Top of AVAILABLE DATA

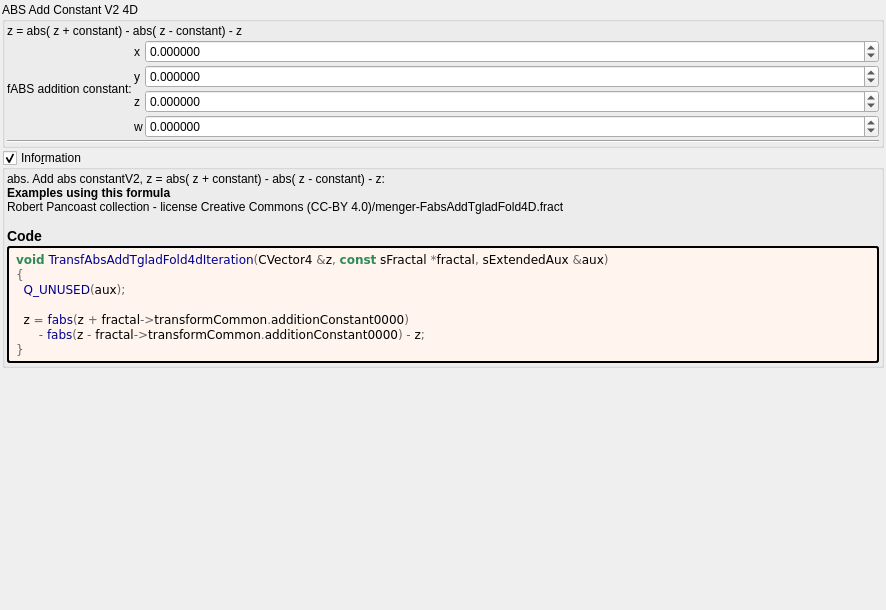
Before: the Qt Designer form mandelbulber2/formula/ui/transf_abs_add_tglad_fold4d.ui in buddhi1980/mandelbulber2, drawn with Qt 5.
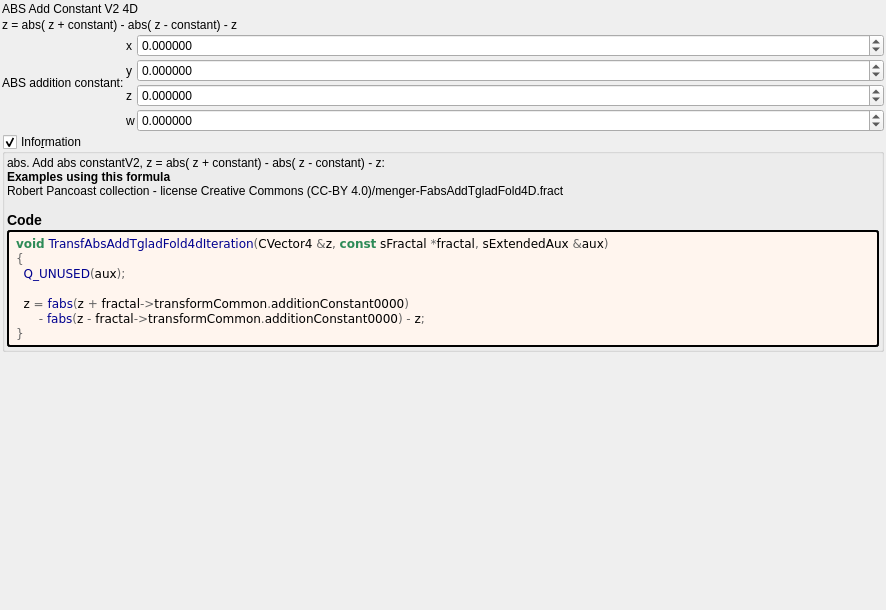
After: the same form once the commit is applied. Custom widgets are drawn as their Qt base class.

The edit to the form file:
```diff
--- a/mandelbulber2/formula/ui/transf_abs_add_tglad_fold4d.ui
+++ b/mandelbulber2/formula/ui/transf_abs_add_tglad_fold4d.ui
@@ -30,32 +30,15 @@
     <number>2</number>
    </property>
    <item>
-    <widget class="QGroupBox" name="groupBox">
-     <property name="title">
-      <string>ABS Add Constant V2 4D</string>
-     </property>
-     <property name="checkable">
-      <bool>false</bool>
-     </property>
-     <layout class="QVBoxLayout" name="verticalLayout_3" stretch="0,0,0">
-      <property name="spacing">
-       <number>2</number>
-      </property>
-      <property name="leftMargin">
-       <number>2</number>
-      </property>
-      <property name="topMargin">
-       <number>2</number>
-      </property>
-      <property name="rightMargin">
-       <number>2</number>
-      </property>
-      <property name="bottomMargin">
-       <number>2</number>
-      </property>
-      <item>
        <widget class="QLabel" name="label">
         <property name="text">
+      <string>ABS Add Constant V2 4D</string>
+     </property>
+    </widget>
+   </item>
+   <item>
+    <widget class="QLabel" name="label_2">
+     <property name="text">
          <string>z = abs( z + constant) - abs( z - constant) - z</string>
         </property>
        </widget>
@@ -196,7 +179,7 @@
         <item row="0" column="0" rowspan="4">
          <widget class="QLabel" name="label_23">
           <property name="text">
-           <string>fABS addition constant:</string>
+        <string>ABS addition constant:</string>
           </property>
           <property name="wordWrap">
            <bool>true</bool>
@@ -204,16 +187,6 @@
          </widget>
         </item>
        </layout>
-      </item>
-      <item>
-       <widget class="Line" name="line_6">
-        <property name="orientation">
-         <enum>Qt::Horizontal</enum>
-        </property>
-       </widget>
-      </item>
-     </layout>
-    </widget>
    </item>
    <item>
     <widget class="MyGroupBox" name="groupCheck_info">
```
Left out of the diff: 2 changed lines with no effect on the pictures. Lines whose indentation alone changed are shown as unchanged.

Bottom of AVAILABLE DATA

▶ INSTRUCTIONS FOR THE TASK: Wherever the string "drawn" appears in a line of the records, copy that line.

▶ FINISHED EXERCISE:
Before: the Qt Designer form mandelbulber2/formula/ui/transf_abs_add_tglad_fold4d.ui in buddhi1980/mandelbulber2, drawn with Qt 5.
After: the same form once the commit is applied. Custom widgets are drawn as their Qt base class.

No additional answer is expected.